I understand that this Presentation Bill has been developed by campaign members of Extinction Rebellion, Big Ask and Power for the People. I am also aware that Caroline Lucas MP has tabled this Bill in her name as a Private Member's Bill.
Let me be clear: tackling climate change is a priority for me and my ministerial colleagues. I am proud that the UK was the first G7 country to legislate to achieve net zero emissions by 2050. While I can understand that many want this target to be achieved sooner, and I share this desire, getting to net zero by 2050 is feasible and consistent with avoiding most damaging climate change. Aiming for zero emissions by 2030 is almost certainly impossible, hugely disruptive and risks undermining consensus. However, I welcome that the UK Government has announced the interim target of reducing emissions by 68 per cent from 1990 levels by 2030. This target is faster than any other major economy. Climate change is an emotive issue, but a cross-community consensus will be required to ensure the UK achieves a transition that works for all.
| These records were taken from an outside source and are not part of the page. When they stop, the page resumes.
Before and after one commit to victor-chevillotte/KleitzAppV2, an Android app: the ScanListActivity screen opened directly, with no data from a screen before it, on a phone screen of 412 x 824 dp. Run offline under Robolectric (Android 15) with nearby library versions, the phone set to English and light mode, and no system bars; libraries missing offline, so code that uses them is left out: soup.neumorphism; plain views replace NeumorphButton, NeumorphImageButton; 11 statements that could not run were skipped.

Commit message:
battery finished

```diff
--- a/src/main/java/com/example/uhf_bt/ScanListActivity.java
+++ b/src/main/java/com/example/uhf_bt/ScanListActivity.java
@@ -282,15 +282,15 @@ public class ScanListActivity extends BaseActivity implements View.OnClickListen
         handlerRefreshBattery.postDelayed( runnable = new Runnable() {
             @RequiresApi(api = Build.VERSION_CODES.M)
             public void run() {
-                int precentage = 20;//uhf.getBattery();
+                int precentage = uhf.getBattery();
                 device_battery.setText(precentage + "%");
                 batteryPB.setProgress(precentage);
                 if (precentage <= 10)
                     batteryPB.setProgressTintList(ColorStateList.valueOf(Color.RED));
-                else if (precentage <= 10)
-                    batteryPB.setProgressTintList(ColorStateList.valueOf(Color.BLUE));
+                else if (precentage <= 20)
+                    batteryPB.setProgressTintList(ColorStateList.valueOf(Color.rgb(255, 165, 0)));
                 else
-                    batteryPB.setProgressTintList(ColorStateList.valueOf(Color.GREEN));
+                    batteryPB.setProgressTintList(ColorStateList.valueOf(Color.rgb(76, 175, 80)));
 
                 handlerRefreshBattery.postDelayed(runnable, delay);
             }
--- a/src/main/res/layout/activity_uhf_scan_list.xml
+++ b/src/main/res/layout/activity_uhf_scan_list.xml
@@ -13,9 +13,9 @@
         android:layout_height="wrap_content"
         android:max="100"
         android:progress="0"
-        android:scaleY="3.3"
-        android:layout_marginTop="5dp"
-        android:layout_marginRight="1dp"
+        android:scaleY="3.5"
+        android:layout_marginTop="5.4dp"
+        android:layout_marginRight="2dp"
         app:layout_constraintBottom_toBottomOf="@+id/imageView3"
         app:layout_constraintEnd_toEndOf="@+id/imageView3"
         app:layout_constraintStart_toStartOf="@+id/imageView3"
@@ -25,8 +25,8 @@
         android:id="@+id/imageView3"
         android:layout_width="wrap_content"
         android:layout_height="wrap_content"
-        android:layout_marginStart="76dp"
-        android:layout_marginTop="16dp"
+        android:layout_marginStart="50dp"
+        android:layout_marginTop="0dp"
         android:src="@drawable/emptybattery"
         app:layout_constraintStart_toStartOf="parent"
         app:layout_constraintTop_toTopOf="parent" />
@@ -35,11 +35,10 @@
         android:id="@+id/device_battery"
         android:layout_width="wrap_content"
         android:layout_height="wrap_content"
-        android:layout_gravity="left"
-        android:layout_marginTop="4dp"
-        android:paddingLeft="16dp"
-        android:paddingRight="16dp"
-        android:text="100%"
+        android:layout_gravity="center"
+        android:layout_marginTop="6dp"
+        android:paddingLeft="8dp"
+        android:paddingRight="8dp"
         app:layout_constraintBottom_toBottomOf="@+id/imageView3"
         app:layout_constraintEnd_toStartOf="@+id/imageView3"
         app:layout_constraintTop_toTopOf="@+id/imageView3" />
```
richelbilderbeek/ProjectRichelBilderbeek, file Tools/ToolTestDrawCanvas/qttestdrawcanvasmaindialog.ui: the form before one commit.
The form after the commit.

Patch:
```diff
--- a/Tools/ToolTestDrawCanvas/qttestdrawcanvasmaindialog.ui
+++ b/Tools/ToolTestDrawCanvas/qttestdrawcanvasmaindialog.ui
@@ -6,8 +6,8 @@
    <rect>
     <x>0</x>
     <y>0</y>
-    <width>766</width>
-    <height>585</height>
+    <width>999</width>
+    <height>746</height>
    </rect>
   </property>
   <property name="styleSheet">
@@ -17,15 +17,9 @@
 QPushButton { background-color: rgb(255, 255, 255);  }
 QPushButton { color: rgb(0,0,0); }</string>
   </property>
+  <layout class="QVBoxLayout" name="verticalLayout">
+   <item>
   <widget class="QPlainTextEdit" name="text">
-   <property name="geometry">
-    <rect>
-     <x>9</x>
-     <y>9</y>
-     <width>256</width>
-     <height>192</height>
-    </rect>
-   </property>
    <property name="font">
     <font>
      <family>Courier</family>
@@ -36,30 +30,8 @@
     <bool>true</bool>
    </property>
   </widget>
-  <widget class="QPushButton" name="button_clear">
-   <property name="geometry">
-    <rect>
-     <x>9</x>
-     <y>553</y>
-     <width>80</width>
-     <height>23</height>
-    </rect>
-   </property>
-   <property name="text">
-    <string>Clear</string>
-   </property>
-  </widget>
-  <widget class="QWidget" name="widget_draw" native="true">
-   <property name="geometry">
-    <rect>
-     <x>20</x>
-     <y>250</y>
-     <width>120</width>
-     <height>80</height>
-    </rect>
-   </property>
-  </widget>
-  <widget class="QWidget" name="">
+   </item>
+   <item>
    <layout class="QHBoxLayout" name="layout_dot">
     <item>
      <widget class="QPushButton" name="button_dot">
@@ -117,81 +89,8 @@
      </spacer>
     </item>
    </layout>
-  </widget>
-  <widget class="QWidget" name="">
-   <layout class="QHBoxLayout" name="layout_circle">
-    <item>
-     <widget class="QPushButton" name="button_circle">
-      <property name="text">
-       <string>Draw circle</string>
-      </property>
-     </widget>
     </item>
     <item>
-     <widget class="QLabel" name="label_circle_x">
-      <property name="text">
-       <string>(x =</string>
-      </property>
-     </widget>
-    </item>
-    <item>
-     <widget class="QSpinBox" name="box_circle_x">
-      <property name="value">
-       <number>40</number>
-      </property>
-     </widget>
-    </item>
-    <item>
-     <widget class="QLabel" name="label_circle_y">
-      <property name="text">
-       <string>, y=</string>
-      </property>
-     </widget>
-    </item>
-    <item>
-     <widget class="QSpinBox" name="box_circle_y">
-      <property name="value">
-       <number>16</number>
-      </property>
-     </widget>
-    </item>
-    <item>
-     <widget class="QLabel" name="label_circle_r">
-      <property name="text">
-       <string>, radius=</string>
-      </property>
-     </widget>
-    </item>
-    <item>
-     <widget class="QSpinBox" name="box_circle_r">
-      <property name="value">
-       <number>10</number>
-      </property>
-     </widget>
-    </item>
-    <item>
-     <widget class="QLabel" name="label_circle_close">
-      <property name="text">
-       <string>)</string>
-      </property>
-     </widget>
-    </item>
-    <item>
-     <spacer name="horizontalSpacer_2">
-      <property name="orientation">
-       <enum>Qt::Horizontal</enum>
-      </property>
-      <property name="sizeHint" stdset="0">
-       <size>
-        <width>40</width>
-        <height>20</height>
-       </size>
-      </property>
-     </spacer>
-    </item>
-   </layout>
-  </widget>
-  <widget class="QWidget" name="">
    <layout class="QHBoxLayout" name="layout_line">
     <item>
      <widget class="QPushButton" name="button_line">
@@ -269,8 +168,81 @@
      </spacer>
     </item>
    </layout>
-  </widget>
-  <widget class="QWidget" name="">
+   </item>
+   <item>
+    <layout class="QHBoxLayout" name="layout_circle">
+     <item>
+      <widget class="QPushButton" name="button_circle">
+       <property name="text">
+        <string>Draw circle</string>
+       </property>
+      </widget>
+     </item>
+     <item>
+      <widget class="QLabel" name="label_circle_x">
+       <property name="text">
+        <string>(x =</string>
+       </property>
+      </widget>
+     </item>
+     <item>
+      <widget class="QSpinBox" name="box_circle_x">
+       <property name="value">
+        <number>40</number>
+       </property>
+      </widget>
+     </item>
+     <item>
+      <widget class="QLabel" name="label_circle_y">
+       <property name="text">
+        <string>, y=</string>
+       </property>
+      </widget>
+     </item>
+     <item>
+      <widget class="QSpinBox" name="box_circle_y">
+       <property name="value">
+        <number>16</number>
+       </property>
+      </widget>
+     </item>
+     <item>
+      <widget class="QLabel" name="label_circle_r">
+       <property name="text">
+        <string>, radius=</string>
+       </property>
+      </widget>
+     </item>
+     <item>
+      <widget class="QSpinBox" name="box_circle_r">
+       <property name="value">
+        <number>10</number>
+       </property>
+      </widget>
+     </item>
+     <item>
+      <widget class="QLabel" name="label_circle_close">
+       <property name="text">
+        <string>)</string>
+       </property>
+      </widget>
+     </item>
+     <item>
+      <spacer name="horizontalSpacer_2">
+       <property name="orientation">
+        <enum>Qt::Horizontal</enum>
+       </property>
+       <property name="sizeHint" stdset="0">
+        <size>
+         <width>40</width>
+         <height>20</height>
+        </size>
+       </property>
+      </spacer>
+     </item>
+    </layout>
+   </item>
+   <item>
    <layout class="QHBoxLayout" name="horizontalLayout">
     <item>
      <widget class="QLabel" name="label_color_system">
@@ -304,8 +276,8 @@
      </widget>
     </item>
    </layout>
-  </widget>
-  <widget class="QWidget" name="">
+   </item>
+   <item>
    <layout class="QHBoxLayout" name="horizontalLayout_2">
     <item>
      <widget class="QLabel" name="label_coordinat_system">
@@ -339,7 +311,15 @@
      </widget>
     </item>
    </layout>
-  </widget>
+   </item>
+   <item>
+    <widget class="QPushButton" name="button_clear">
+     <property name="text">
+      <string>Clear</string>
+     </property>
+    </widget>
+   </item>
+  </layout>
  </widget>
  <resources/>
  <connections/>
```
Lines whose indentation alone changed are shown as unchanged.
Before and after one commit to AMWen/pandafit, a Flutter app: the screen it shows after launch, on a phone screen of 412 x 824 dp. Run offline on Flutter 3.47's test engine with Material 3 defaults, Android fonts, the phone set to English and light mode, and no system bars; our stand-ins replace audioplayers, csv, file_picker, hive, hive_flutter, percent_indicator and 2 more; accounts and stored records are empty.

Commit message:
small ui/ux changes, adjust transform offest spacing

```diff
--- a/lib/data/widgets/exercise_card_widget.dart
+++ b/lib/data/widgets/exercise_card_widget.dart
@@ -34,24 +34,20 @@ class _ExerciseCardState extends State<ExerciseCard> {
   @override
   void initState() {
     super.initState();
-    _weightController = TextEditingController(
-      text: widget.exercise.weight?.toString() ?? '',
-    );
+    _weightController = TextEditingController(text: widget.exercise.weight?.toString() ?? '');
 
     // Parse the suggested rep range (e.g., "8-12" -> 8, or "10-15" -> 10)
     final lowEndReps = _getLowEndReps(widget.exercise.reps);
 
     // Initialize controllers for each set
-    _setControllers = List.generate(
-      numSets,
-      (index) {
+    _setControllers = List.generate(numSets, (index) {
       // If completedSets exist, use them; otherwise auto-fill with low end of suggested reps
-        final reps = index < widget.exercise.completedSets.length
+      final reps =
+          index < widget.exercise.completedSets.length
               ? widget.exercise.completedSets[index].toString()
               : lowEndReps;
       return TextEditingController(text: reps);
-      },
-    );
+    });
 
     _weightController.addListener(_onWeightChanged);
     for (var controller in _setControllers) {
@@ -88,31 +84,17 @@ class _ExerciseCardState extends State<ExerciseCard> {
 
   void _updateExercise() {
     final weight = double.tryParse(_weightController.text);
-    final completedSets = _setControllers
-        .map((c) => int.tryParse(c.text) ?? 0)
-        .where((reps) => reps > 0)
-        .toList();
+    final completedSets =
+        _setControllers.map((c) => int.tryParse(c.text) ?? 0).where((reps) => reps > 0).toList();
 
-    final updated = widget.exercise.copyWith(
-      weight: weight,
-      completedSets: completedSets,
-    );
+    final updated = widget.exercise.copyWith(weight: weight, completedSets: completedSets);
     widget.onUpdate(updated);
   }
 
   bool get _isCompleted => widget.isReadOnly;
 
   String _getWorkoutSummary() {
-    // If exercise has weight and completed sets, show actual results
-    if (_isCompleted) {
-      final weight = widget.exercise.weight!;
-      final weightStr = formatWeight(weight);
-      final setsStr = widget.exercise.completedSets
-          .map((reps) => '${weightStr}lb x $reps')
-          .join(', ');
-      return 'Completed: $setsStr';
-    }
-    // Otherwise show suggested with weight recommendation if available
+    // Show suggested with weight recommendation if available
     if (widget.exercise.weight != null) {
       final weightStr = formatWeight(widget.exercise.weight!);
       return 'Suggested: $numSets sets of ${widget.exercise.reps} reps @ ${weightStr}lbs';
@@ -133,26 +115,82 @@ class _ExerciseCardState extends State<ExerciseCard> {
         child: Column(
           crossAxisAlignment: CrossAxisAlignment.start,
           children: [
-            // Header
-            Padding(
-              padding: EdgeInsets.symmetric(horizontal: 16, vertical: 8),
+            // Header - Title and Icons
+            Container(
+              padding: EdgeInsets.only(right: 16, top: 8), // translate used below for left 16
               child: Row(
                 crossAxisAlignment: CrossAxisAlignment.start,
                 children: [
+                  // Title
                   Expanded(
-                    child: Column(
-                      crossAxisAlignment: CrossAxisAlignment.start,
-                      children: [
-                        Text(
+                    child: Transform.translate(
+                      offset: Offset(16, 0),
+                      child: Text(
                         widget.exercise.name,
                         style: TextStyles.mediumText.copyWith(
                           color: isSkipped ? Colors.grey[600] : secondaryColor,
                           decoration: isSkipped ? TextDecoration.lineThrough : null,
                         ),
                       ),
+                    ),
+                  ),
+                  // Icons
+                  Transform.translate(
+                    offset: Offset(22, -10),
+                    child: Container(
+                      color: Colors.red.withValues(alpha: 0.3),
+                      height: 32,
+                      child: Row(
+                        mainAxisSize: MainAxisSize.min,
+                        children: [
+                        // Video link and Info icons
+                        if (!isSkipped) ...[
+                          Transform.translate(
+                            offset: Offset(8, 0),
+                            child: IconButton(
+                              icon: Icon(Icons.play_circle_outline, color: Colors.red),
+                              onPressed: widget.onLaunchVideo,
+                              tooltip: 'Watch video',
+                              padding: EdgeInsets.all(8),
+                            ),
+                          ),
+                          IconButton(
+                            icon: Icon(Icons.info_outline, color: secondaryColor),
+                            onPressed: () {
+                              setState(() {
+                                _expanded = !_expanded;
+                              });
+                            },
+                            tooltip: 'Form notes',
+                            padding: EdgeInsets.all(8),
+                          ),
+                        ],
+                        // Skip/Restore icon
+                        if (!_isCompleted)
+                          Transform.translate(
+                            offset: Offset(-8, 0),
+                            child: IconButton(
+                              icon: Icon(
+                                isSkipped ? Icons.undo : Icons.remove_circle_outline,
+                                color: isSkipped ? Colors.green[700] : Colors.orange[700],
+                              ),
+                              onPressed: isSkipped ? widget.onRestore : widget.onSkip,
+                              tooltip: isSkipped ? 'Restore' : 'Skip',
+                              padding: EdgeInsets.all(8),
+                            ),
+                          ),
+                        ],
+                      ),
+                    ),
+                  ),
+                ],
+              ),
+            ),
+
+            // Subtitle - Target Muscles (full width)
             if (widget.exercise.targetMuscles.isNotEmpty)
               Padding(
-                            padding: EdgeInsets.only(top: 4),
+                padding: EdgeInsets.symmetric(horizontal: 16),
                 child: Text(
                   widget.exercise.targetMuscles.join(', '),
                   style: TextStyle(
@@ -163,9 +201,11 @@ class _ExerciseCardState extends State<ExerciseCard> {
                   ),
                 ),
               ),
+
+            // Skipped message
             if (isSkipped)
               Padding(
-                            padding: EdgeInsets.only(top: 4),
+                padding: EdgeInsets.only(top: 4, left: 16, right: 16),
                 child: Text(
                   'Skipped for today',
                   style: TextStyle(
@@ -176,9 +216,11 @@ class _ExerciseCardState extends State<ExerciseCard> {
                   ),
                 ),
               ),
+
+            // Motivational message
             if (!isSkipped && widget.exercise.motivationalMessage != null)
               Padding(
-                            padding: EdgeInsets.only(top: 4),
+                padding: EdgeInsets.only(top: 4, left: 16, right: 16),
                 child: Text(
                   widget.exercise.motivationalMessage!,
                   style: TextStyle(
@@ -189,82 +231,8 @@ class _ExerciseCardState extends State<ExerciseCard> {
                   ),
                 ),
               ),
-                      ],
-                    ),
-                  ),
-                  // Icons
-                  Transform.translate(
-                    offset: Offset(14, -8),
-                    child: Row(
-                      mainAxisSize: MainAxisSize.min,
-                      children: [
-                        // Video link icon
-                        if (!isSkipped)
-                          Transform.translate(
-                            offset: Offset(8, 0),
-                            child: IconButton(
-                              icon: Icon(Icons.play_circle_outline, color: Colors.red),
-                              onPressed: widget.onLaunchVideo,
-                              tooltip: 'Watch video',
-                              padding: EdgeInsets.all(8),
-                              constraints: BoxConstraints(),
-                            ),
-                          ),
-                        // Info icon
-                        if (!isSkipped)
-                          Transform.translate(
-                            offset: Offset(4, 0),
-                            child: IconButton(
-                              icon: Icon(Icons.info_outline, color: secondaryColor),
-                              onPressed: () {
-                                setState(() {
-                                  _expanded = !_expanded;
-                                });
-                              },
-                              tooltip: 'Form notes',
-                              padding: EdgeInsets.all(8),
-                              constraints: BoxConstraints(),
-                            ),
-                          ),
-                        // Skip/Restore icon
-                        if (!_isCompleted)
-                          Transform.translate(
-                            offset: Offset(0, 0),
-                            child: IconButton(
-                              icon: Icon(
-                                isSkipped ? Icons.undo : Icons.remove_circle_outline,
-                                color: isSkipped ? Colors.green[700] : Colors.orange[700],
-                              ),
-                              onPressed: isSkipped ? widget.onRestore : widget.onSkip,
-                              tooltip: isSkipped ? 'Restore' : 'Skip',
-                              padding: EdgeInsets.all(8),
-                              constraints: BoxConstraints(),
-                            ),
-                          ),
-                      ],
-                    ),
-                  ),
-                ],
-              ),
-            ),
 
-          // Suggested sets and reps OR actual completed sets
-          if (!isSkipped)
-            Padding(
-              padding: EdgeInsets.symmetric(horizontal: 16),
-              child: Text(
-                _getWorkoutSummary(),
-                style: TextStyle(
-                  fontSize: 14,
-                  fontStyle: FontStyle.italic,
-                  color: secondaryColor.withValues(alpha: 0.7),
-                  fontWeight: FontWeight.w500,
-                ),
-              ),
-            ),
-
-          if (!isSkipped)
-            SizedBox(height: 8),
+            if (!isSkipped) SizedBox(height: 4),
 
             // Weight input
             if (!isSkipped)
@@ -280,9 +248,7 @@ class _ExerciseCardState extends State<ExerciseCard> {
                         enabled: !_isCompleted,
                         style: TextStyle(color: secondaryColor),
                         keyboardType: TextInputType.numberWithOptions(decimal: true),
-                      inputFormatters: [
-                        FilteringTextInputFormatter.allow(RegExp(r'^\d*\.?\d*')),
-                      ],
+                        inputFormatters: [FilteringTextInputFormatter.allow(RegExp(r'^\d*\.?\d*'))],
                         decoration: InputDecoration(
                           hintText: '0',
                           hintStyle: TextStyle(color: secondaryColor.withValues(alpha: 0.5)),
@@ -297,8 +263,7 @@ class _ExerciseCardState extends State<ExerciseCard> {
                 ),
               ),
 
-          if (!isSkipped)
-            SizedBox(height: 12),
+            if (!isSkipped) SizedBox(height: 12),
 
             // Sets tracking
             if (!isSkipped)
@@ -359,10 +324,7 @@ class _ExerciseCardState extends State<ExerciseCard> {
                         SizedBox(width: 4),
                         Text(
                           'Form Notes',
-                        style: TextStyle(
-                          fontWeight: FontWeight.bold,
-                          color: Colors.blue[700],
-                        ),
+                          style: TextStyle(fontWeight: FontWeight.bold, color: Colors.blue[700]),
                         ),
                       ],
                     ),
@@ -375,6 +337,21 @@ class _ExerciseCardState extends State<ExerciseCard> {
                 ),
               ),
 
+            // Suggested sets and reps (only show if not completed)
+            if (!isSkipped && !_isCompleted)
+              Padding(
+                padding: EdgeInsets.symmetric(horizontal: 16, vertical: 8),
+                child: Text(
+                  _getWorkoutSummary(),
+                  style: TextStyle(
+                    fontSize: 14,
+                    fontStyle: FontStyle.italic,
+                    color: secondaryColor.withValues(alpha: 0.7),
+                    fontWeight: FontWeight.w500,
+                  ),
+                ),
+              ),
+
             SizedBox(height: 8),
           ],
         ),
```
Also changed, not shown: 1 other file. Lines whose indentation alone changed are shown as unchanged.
I note that the Bill seeks to examine the UK’s global carbon footprint, such as indirect UK emissions in our supply chain which may affect developing countries. I am encouraged that the UK remains committed to environmentally sustainable development as set out in the Millennium Development Goals and the Sustainable Development Goals. In January 2021, the Prime Minister announced that the UK will spend at least £3 billion of international climate finance on nature and biodiversity over five years. The funding will deliver transformational change in protecting biodiversity-rich land and ocean, shifting to sustainable food production and supply, and supporting the livelihoods of the world’s poorest.
In addition, I was encouraged that on 31 March 2021, the UK Government implemented its new, world leading policy to no longer provide new direct financial or promotional support for the fossil fuel energy sector overseas. At the G7 Leader’s Summit in June, leaders agreed to phase out new direct government support for international carbon-intensive fossil fuel energy as soon as possible, and to end new direct government support for unabated international thermal coal power generation by the end of 2021. At COP26, the Glasgow Climate Pact secured further agreements with 65 countries committed to phasing out the use of coal power. All major coal financing countries have committed to end international coal finance by the end of 2021, with $20 billion in funding to support the transition to clean power.
Furthermore, the UK is on course to protect over half of our waters. We now have 357 Marine Protected Areas of different types and no activities deemed damaging to designated features will be allowed to take place in these areas.
The UK is leading coalitions of ambitious countries to protect at least 30 per cent of the world’s land and water by 2030, to redirect land use subsidies globally to support sustainability and renewal, and to breaking the link between commodity production and illegal deforestation.
I was strongly encouraged that, at COP26, more than 130 leaders, representing over 90 per cent of the world’s forests, pledged to end deforestation by 2030, backed by almost £14 billion of public and private funding.
I do not believe citizens' assemblies have advantages over conventional policy making in this context. Previous experiences in Canada, for instance, included citizens in the decision-making process but they failed to produce impactful or long-lasting results. I know that a Climate Assembly UK was formed as a result of work conducted by Parliamentary Select Committees. The Government responded to the Climate Assembly's report, noting that the findings from the Assembly form an important addition to the Government’s evidence base on assessing the UK public’s understanding, attitudes and perceptions around net zero.
While I welcome the increased awareness and debate that this Bill brings, I do not believe that it is required as work is already underway. The Government is clear that there is still a huge amount more to do, but with the agreement achieved at in the Glasgow Climate Pact, we will look back to COP26 as the beginning of the end of climate change.